The problem: Locate the word "Deaths" in the data below, then copy every line that holds it.

(Edit tracking data)
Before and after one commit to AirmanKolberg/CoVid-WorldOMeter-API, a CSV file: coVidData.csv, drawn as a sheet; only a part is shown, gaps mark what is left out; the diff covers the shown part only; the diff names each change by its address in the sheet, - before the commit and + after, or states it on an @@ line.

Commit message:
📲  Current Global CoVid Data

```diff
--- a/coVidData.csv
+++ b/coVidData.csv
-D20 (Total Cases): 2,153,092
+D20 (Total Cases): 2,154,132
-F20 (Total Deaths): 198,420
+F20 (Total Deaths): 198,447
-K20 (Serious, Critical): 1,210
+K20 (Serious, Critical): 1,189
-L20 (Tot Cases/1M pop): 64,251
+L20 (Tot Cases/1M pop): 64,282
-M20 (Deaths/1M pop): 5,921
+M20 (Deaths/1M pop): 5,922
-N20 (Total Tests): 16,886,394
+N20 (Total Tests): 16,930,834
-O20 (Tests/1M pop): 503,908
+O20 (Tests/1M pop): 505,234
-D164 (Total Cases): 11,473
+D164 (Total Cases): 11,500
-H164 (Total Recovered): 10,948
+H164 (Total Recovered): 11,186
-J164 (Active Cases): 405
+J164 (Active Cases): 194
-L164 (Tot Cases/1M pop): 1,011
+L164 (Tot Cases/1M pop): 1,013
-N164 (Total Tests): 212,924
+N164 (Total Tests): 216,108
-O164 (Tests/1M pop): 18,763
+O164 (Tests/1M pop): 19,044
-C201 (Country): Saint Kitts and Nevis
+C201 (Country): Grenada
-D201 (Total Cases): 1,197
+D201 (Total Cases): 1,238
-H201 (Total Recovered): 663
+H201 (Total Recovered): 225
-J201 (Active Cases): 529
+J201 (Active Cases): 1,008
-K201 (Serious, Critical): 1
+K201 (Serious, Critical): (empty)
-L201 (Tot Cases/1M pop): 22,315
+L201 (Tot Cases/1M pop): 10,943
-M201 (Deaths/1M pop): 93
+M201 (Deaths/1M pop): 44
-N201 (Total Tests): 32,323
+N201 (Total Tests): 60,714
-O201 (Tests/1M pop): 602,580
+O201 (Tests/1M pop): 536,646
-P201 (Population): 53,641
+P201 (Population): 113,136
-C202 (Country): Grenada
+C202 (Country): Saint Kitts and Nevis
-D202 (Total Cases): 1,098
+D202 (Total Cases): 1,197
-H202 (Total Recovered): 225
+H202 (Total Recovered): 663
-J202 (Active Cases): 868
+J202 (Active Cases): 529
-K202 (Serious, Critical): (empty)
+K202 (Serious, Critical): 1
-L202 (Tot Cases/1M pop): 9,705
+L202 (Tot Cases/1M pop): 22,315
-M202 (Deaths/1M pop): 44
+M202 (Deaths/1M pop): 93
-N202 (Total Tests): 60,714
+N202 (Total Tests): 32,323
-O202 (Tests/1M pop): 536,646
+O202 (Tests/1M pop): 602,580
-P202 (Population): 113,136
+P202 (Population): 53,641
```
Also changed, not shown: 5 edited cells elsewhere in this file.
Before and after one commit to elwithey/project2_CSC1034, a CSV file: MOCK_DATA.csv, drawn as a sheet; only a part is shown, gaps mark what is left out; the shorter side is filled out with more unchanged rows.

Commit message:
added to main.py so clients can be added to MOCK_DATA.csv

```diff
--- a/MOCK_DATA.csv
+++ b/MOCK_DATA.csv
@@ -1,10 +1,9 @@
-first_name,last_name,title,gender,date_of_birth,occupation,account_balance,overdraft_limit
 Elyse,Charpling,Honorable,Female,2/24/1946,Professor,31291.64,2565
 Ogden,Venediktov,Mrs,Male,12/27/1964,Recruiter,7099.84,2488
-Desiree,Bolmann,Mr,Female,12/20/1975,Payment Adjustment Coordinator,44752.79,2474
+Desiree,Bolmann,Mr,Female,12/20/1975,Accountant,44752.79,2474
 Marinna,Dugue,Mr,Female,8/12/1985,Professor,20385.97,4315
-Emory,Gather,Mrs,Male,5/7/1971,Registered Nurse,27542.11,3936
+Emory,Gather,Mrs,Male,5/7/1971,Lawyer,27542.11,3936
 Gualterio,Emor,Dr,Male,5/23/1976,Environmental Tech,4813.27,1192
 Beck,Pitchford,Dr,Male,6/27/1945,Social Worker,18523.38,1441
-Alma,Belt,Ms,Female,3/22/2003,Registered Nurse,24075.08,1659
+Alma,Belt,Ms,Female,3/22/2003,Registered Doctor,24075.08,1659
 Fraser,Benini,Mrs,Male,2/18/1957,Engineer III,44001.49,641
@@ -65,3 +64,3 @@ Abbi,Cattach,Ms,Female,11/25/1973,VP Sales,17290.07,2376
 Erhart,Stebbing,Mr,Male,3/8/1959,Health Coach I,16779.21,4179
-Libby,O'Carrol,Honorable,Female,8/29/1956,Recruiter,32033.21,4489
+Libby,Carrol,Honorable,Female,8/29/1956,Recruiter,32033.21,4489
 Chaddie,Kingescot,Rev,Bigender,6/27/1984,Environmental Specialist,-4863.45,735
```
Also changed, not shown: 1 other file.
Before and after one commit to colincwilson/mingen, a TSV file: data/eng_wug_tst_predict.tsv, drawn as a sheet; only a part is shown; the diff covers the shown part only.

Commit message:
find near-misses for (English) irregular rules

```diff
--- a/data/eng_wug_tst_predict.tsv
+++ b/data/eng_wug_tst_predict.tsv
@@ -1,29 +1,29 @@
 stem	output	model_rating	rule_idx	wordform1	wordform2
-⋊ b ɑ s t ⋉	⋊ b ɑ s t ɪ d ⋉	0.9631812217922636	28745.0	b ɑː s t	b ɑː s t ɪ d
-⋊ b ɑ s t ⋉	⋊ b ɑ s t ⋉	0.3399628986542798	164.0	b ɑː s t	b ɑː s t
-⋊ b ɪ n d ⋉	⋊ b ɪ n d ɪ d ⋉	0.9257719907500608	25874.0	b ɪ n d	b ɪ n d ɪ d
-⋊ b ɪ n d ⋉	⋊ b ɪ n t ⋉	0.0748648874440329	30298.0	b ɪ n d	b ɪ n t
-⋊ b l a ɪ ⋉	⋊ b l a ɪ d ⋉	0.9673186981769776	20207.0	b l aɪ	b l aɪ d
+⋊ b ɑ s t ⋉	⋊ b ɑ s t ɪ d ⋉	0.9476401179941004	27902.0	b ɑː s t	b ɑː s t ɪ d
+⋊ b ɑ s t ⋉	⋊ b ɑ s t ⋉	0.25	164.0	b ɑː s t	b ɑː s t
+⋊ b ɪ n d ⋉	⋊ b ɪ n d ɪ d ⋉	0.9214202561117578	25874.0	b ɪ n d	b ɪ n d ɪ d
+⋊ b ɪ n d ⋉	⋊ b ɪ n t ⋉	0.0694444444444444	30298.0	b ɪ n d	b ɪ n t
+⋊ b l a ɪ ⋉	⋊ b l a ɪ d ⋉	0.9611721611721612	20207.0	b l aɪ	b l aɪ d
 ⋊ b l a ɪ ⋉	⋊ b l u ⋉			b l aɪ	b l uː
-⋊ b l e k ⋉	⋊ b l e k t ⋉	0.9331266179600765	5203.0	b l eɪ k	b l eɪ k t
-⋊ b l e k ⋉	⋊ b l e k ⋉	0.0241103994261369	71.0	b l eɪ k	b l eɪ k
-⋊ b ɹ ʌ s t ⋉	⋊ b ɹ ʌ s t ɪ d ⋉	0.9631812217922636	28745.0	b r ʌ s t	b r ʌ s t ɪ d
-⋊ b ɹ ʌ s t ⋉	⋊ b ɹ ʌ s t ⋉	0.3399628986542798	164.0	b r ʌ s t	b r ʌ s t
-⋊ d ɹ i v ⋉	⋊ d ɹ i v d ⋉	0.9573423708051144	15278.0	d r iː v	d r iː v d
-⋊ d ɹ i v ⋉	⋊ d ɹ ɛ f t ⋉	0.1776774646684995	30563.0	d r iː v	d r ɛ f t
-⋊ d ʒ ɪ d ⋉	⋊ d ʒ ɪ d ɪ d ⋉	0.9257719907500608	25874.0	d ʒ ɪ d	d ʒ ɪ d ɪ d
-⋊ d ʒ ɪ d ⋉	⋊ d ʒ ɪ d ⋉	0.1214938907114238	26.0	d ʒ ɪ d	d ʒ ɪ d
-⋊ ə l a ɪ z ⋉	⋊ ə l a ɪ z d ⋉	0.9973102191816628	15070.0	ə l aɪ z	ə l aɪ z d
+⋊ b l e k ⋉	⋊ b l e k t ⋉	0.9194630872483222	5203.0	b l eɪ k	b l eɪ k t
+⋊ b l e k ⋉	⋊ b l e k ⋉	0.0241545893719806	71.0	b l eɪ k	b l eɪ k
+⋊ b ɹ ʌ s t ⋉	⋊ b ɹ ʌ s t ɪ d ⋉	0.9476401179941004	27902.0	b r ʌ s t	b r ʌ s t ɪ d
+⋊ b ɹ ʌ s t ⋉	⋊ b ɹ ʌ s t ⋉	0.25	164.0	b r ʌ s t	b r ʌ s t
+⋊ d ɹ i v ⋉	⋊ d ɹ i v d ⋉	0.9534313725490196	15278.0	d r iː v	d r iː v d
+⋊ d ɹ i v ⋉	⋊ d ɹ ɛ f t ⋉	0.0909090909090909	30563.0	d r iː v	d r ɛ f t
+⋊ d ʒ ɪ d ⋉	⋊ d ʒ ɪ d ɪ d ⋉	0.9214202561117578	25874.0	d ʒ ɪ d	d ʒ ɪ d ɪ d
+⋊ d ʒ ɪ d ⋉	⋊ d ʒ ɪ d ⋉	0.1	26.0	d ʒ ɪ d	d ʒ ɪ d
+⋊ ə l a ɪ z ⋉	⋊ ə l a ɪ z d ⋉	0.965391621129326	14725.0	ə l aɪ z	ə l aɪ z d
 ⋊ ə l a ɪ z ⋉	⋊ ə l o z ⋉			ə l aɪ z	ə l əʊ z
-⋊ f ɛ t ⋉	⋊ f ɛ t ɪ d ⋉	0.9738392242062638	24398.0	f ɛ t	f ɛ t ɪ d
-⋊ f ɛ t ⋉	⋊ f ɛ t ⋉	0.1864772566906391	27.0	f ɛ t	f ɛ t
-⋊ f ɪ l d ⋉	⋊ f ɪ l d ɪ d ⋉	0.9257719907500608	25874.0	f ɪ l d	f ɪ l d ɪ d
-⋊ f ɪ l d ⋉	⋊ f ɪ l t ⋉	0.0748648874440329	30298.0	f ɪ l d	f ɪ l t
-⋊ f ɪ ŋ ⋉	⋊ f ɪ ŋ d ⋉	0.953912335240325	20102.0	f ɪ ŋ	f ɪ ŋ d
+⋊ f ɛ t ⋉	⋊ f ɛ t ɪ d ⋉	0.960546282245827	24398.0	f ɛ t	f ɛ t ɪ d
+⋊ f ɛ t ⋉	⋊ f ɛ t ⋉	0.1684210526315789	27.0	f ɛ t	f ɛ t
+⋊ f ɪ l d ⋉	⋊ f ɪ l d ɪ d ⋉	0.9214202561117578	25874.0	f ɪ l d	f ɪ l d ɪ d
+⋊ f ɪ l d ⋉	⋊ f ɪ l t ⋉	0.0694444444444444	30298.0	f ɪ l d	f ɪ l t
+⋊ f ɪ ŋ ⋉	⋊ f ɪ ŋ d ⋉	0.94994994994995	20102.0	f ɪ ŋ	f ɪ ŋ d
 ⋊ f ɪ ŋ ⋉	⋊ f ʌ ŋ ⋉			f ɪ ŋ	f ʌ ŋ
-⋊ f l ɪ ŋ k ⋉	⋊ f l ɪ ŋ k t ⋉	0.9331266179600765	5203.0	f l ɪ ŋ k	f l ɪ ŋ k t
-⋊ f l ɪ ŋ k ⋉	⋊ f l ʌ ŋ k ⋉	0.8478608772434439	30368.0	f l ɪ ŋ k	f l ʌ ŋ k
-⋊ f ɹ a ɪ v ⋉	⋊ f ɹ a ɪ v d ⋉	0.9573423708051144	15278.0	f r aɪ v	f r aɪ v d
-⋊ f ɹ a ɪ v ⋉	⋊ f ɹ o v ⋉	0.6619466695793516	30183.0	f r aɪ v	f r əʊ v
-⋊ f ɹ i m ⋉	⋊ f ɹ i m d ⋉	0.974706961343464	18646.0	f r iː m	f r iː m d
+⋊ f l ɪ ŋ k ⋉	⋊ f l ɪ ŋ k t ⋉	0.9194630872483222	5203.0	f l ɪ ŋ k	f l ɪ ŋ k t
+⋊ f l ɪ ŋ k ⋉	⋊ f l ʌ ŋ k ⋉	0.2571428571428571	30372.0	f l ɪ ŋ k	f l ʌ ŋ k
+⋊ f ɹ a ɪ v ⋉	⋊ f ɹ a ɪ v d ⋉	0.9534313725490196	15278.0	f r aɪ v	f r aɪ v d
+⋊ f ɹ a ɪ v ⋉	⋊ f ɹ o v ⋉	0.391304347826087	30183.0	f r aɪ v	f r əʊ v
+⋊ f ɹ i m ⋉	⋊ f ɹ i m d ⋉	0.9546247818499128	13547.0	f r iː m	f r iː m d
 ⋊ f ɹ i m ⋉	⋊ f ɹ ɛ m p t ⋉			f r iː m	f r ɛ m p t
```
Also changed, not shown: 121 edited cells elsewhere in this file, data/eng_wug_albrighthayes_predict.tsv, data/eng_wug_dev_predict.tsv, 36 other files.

Response:
-F20 (Total Deaths): 198,420
+F20 (Total Deaths): 198,447
-M20 (Deaths/1M pop): 5,921
+M20 (Deaths/1M pop): 5,922
-M201 (Deaths/1M pop): 93
+M201 (Deaths/1M pop): 44
-M202 (Deaths/1M pop): 44
+M202 (Deaths/1M pop): 93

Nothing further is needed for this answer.